Filter the records below down to lines containing "with".

- _DATA TO USE_
++++++++++
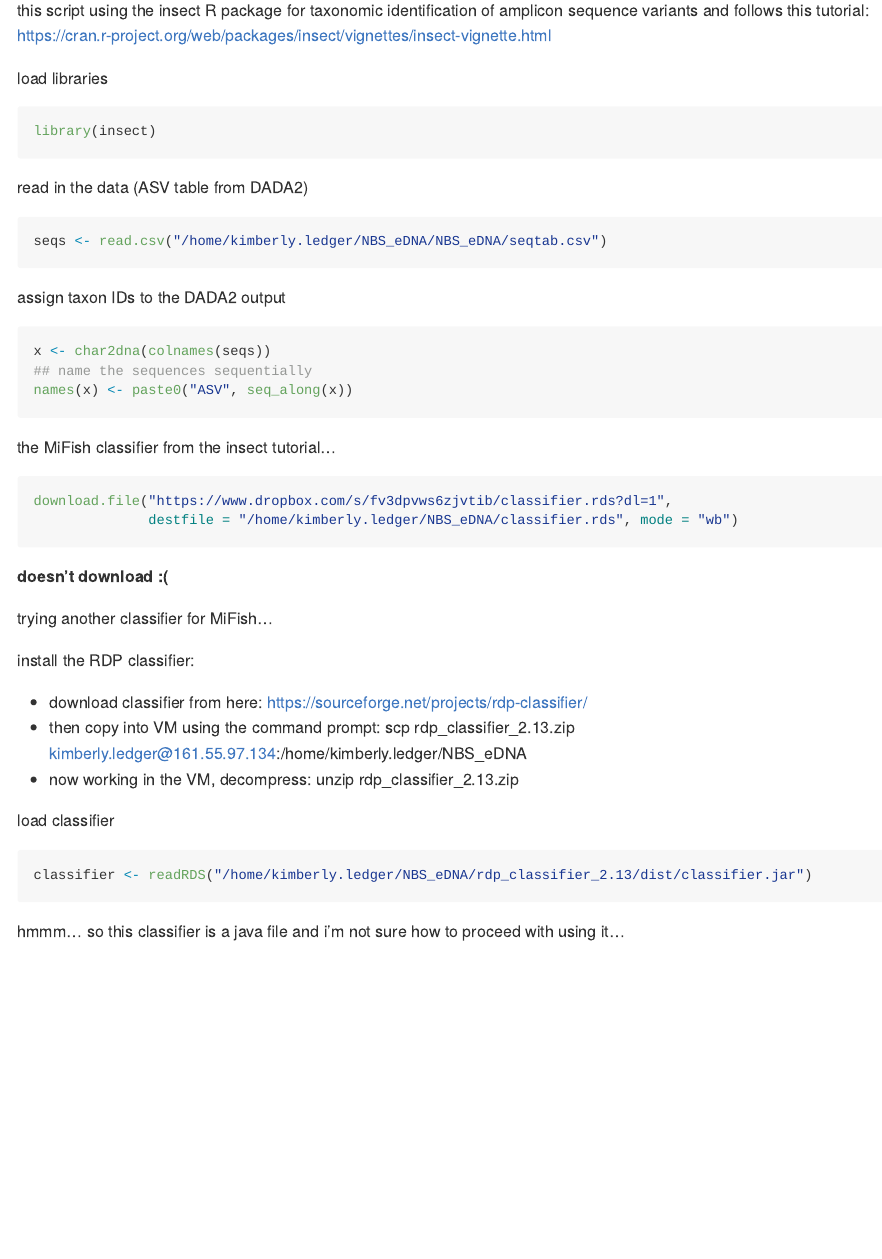
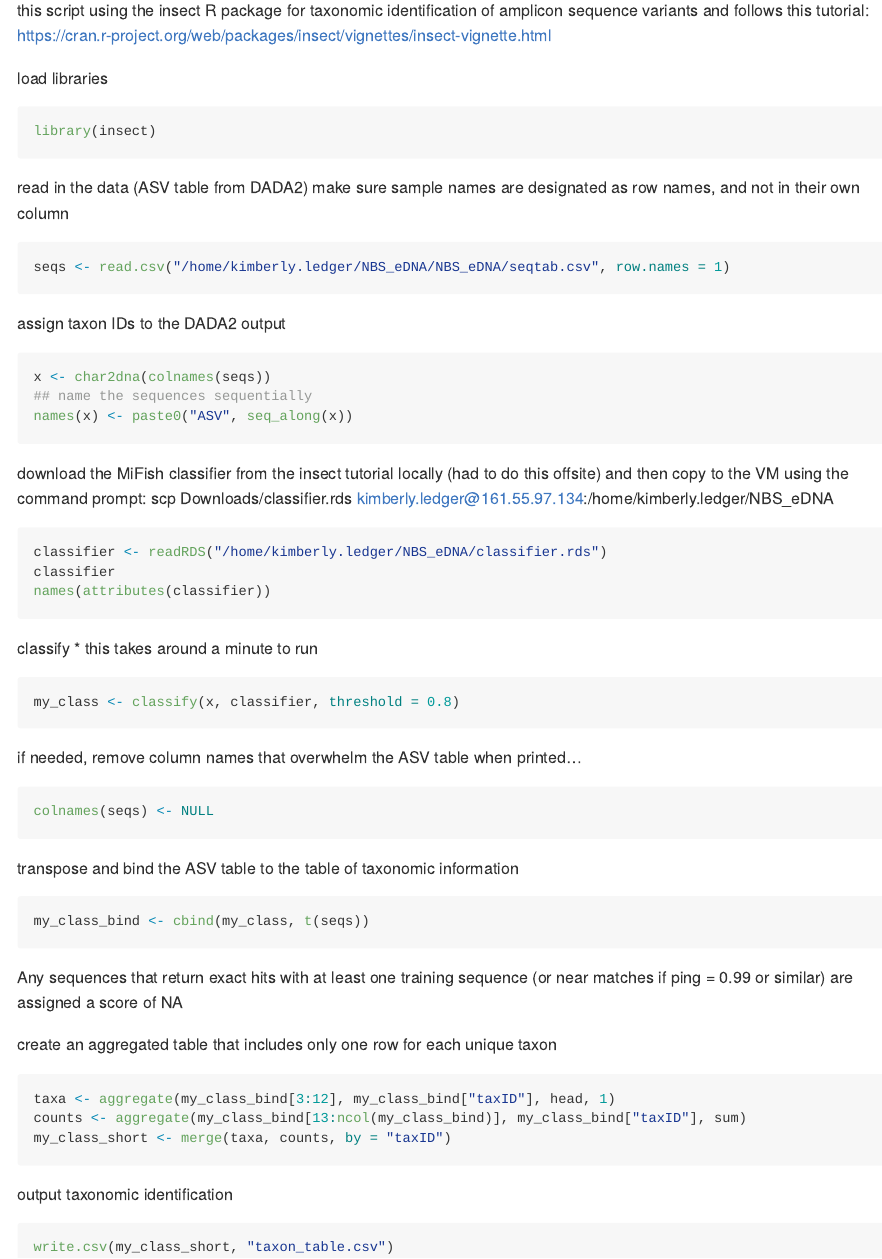
Before and after one commit to kimberlyledger/NBS_eDNA, an R Markdown document (insect_analysis.Rmd): the page in a window 1100 px wide, from 150 px down. The pictures show the output file insect_analysis.md that the author committed with the source, drawn offline in the style of GitHub.

Commit message:
ran classifier using default settings

````diff
--- a/insect_analysis.Rmd
+++ b/insect_analysis.Rmd
@@ -17,8 +17,9 @@ library(insect)
 ```
 
 read in the data (ASV table from DADA2)
+make sure sample names are designated as row names, and not in their own column
 ```{r}
-seqs <- read.csv("/home/kimberly.ledger/NBS_eDNA/NBS_eDNA/seqtab.csv")
+seqs <- read.csv("/home/kimberly.ledger/NBS_eDNA/NBS_eDNA/seqtab.csv", row.names = 1)
 ```
 
 assign taxon IDs to the DADA2 output
@@ -28,24 +29,39 @@ x <- char2dna(colnames(seqs))
 names(x) <- paste0("ASV", seq_along(x))
 ```
 
-the MiFish classifier from the insect tutorial...
+download the MiFish classifier from the insect tutorial locally (had to do this offsite) and then copy to the VM using the command prompt:  scp Downloads/classifier.rds kimberly.ledger@161.55.97.134:/home/kimberly.ledger/NBS_eDNA
 ```{r}
-download.file("https://www.dropbox.com/s/fv3dpvws6zjvtib/classifier.rds?dl=1",
-              destfile = "/home/kimberly.ledger/NBS_eDNA/classifier.rds", mode = "wb")
+classifier <- readRDS("/home/kimberly.ledger/NBS_eDNA/classifier.rds")
+classifier
+names(attributes(classifier))
 ```
 
-**doesn't download :(**
+classify
+* this takes around a minute to run
+```{r}
+my_class <- classify(x, classifier, threshold = 0.8)
+```
 
-trying another classifier for MiFish...
+if needed, remove column names that overwhelm the ASV table when printed...
+```{r}
+colnames(seqs) <- NULL
+```
 
-install the RDP classifier:
+transpose and bind the ASV table to the table of taxonomic information
+```{r}
+my_class_bind <- cbind(my_class, t(seqs))
+```
 
-* download classifier from here: https://sourceforge.net/projects/rdp-classifier/
-* then copy into VM using the command prompt:  scp rdp_classifier_2.13.zip kimberly.ledger@161.55.97.134:/home/kimberly.ledger/NBS_eDNA
-* now working in the VM, decompress: unzip rdp_classifier_2.13.zip
+Any sequences that return exact hits with at least one training sequence (or near matches if ping = 0.99 or similar) are assigned a score of NA
 
-load classifier
+create an aggregated table that includes only one row for each unique taxon
 ```{r}
-classifier <- readRDS("/home/kimberly.ledger/NBS_eDNA/rdp_classifier_2.13/dist/classifier.jar")
+taxa <- aggregate(my_class_bind[3:12], my_class_bind["taxID"], head, 1)
+counts <- aggregate(my_class_bind[13:ncol(my_class_bind)], my_class_bind["taxID"], sum)
+my_class_short <- merge(taxa, counts, by = "taxID")
 ```
-hmmm... so this classifier is a java file and i'm not sure how to proceed with using it...
+
+output taxonomic identification
+```{r}
+write.csv(my_class_short, "taxon_table.csv")
+```
````
Also changed, not shown: insect_analysis.md.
++++++++++
- _ANSWER TO THIS EXERCISE_
Before and after one commit to kimberlyledger/NBS_eDNA, an R Markdown document (insect_analysis.Rmd): the page in a window 1100 px wide, from 150 px down. The pictures show the output file insect_analysis.md that the author committed with the source, drawn offline in the style of GitHub.
+Any sequences that return exact hits with at least one training sequence (or near matches if ping = 0.99 or similar) are assigned a score of NA
-hmmm... so this classifier is a java file and i'm not sure how to proceed with using it...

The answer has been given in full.